If there is a significant risk that the quality of your evidence will be weakened due to mental ill heath or because of the fear or distress connected to giving evidence, or if there is a significant risk of harm associated with you giving evidence, you can apply for additional special measures such as a closed court.

You can also request:

  • A separate waiting area.
  • A pre-court visit.
  • Wheelchair access.
  • A loop system if you have hearing difficulties.
  • An interpreter if English is not your first language.

The SWRC can talk you through how to apply for special measures and offer support as appropriate.

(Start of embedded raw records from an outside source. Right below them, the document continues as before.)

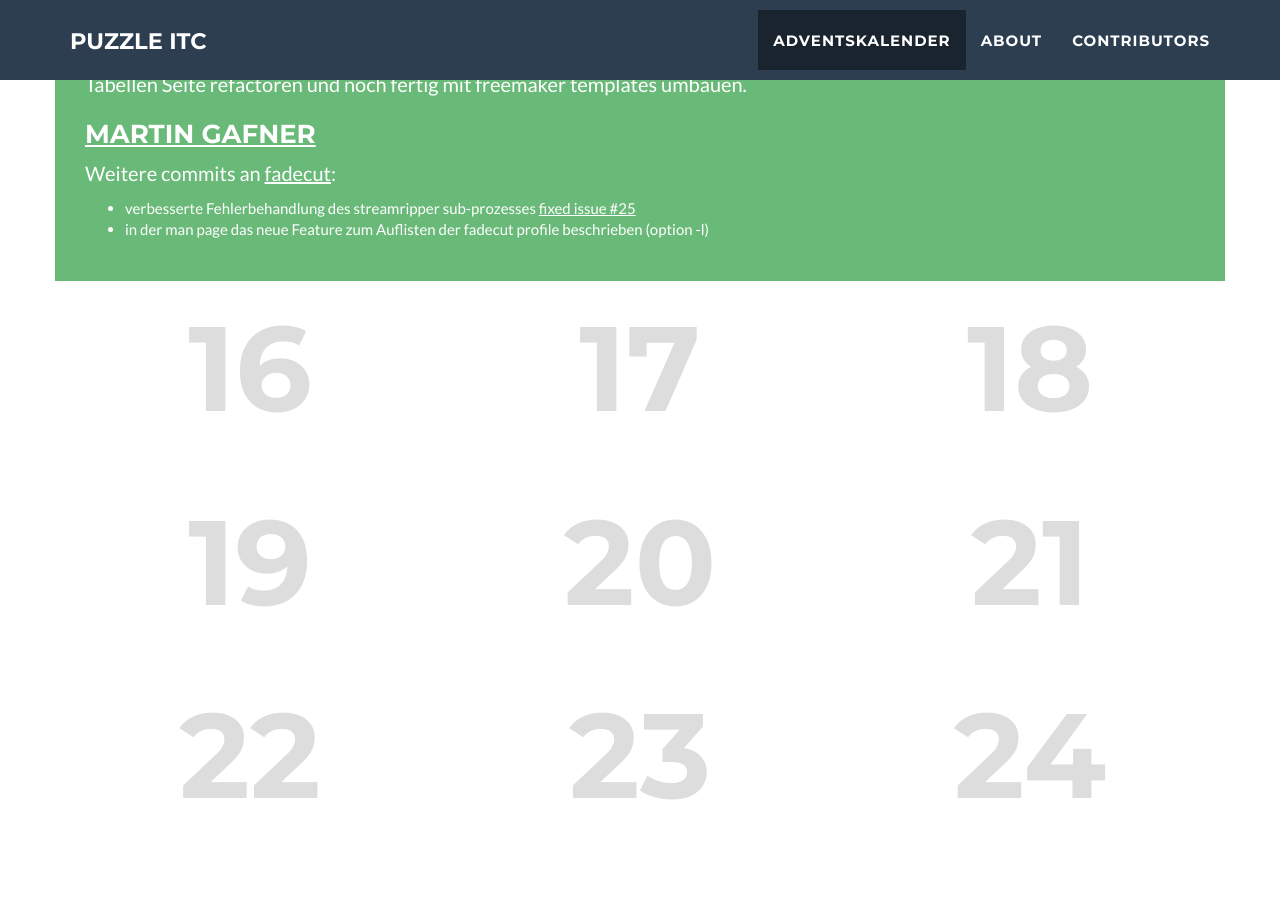
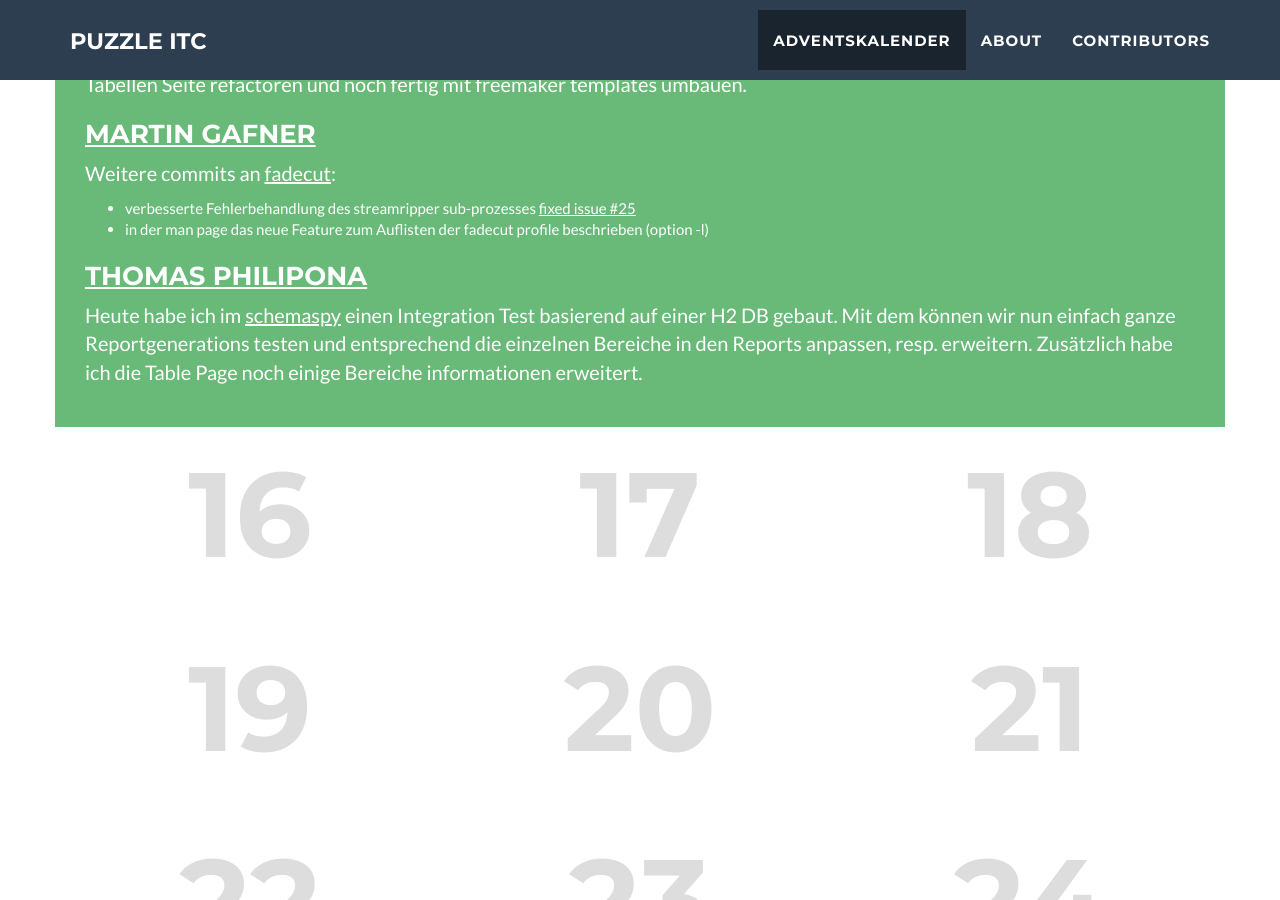
Before and after one commit to puzzle/opensource-advent-challenge-2015, a Jekyll site: the page built from index.html, in a window 1280 px wide and 900 px high, scrolled down 2253 px. Built offline with Jekyll 4.4.1, drawn with Linux system fonts in a browser that asks for light colours; nearby versions of some CDN libraries.

Commit message:
Added Contribution for Day 13

```diff
--- a/_doors/13.markdown
+++ b/_doors/13.markdown
@@ -12,3 +12,7 @@ Weitere commits an [fadecut](https://github.com/micressor/fadecut):
 
 * verbesserte Fehlerbehandlung des streamripper sub-prozesses [fixed issue #25](https://github.com/micressor/fadecut/issues/25)
 * in der man page das neue Feature zum Auflisten der fadecut profile beschrieben (option -l)
+
+
+### [Thomas Philipona](https://github.com/phil-pona)
+Heute habe ich im [schemaspy](https://github.com/drnoa/schemaspy) einen Integration Test basierend auf einer H2 DB gebaut. Mit dem können wir nun einfach ganze Reportgenerations testen und entsprechend die einzelnen Bereiche in den Reports anpassen, resp. erweitern. Zusätzlich habe ich die Table Page noch einige Bereiche informationen erweitert.
```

If you attend court as a witness, you are entitled to claim for reasonable expenses such as the cost of travel to and from court and an allowance for meals. Exceptional expenses such as for air travel or overnight accommodation must be approved in advance. If you are employed or registered as self-employed you may be able to make a claim for loss of earnings, up to a limit. If you need to arrange additional care for children or other people you care for, the costs can be reimbursed at a fixed rate.

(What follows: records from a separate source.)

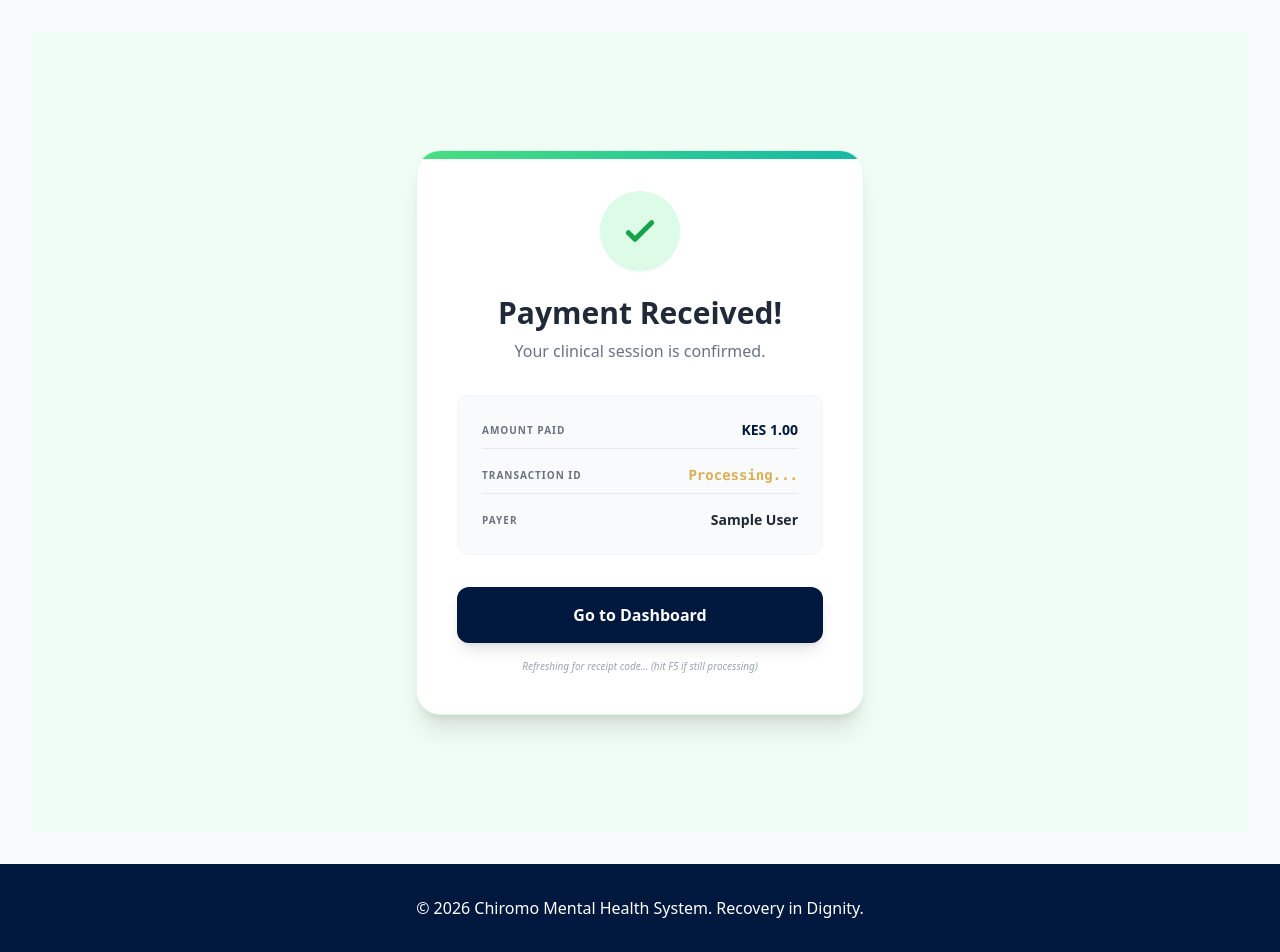
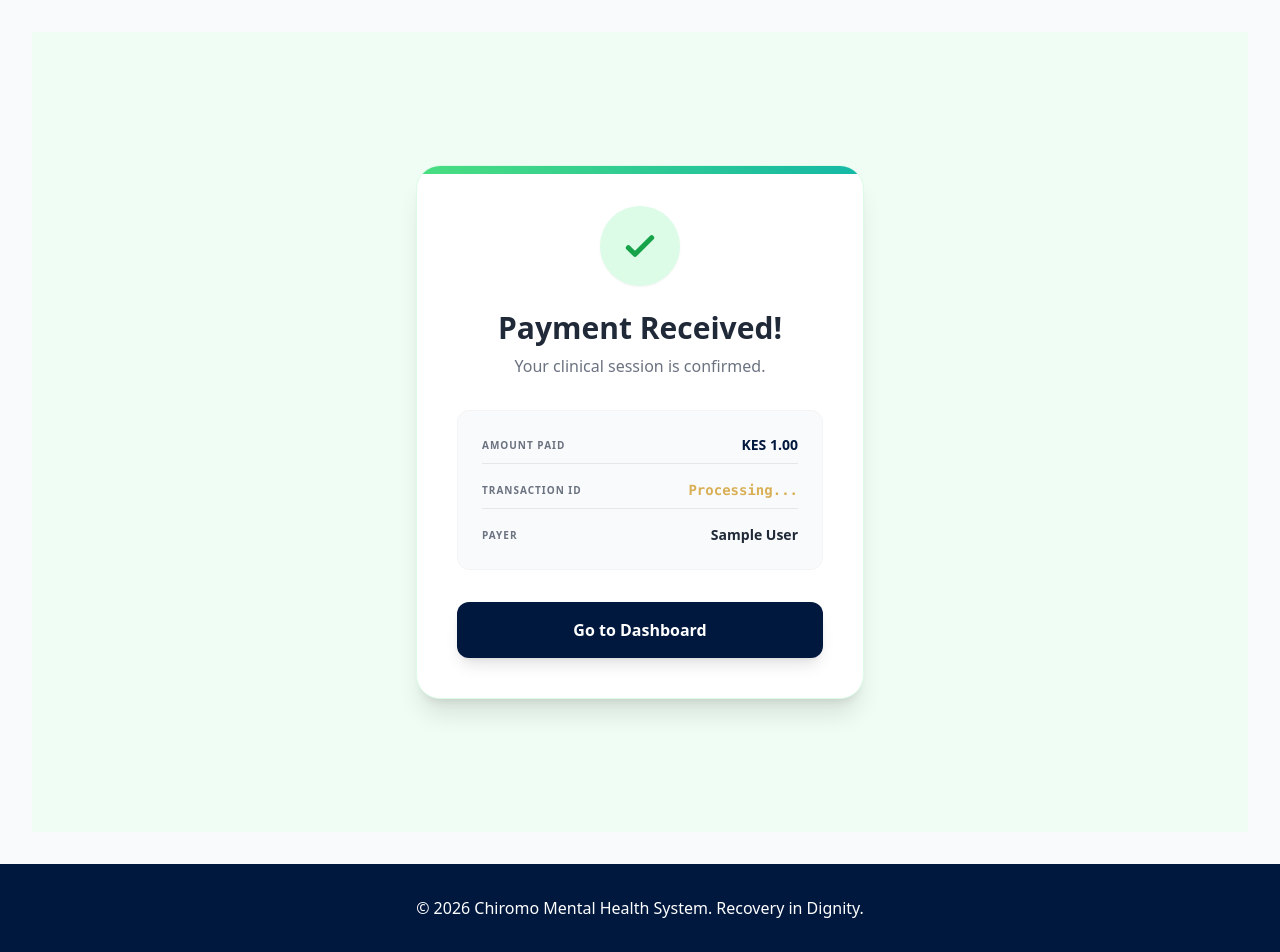
Before and after one commit to Flora72/CMHS, a Django app: page /payments/pay/success/ in a window 1280 px wide. Run offline with Django 5.2, Linux system fonts and the light colour scheme; the visitor is signed in with stand-in values (Sample User, id 1); some libraries are stand-ins or nearby versions.

Commit message:
payment form

```diff
--- a/templates/payments/success.html
+++ b/templates/payments/success.html
@@ -53,10 +53,8 @@
 
             {% if transaction.transaction_code %}
                 <a href="{% url 'generate_receipt' transaction.id %}" target="_blank" class="block text-sm font-bold text-chiromo-gold hover:text-yellow-600 transition">
-                    <i class="fas fa-file-pdf mr-1"></i> Download Official Receipt
+                    <i class="fas fa-file-pdf mr-1"></i> Download Receipt
                 </a>
-            {% else %}
-                <p class="text-[10px] text-gray-400 italic">Refreshing for receipt code... (hit F5 if still processing)</p>
             {% endif %}
         </div>
     </div>
```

If you have been physically or mentally injured because of the abuse that you were subjected to, you may be entitled to compensation. The Criminal Injuries Compensation Authority is responsible for administering the Criminal Injuries Compensation Scheme throughout England, Scotland, and Wales. They pay compensation to eligible applicants who are survivors of a violent crime, for example a physical assault or sexual offence. You can find more information about applying for Criminal Injuries Compensation, including time limits for applying and the circumstances in which the amount of compensation may be reduced or withheld here. You can contact the SWRC if you require additional information or support with regards to Criminal Injuries Compensation.

If your property was taken for evidence, it will in most cases be returned to you by the police once the court case has concluded.


As a survivor of gender-based violence, if you think any of your rights have been breached you can complain to the relevant criminal justice agency. If you need assistance to do this, we can provide information and support around the process of making a complaint.

If you are considering reporting gender-based violence to the police you may find it helpful to read our leaflets on your rights when reporting. If you are looking for further information, support to report, or as your case progresses, we can assist you with access ing information, support, and advocacy services before, during and after:

  • Reporting to the police.
  • The investigation.
  • The court process.

Useful resources

Scottish Womens Rights Centre: 0141 331 4183

The SWRC offers a safe and confidential service to support you to understand your rights and empower you to make informed choices.

You can contact the SWRC Helpline on 08088 010 789 at the following times,

Monday 1pm - 4pm
Tuesday 10am - 1pm
Wednesday 1pm - 4pm
Friday 10am - 1pm

Scottish Womens Aid


Telephone: 0131 226 6606

Rape Crisis Scotland


Telephone (General enquiries): 0141 331 4180 (9am-4pm, Mon-Fri)

Helpline: 08088 01 03 02 (Any day between 6pm – midnight)

Victim Support Scotland


Telephone: 0800 160 1985 (8am-8pm, Mon-Fri)

Criminal Injuries Compensation Authority (CICA)


Telephone: 0333 3581 999

Scottish Legal Aid Board


Telephone: 0131 226 7061

Just Right Scotland


Share graphic


08088 010 789

Our helpline is currently available at the following times:

- Tuesdays between 1PM and 4PM

- Wednesdays between 10AM and 1PM

Important: from 10 January 2022 our helpline is temporarily moving to a new format. You can read more about these changes here.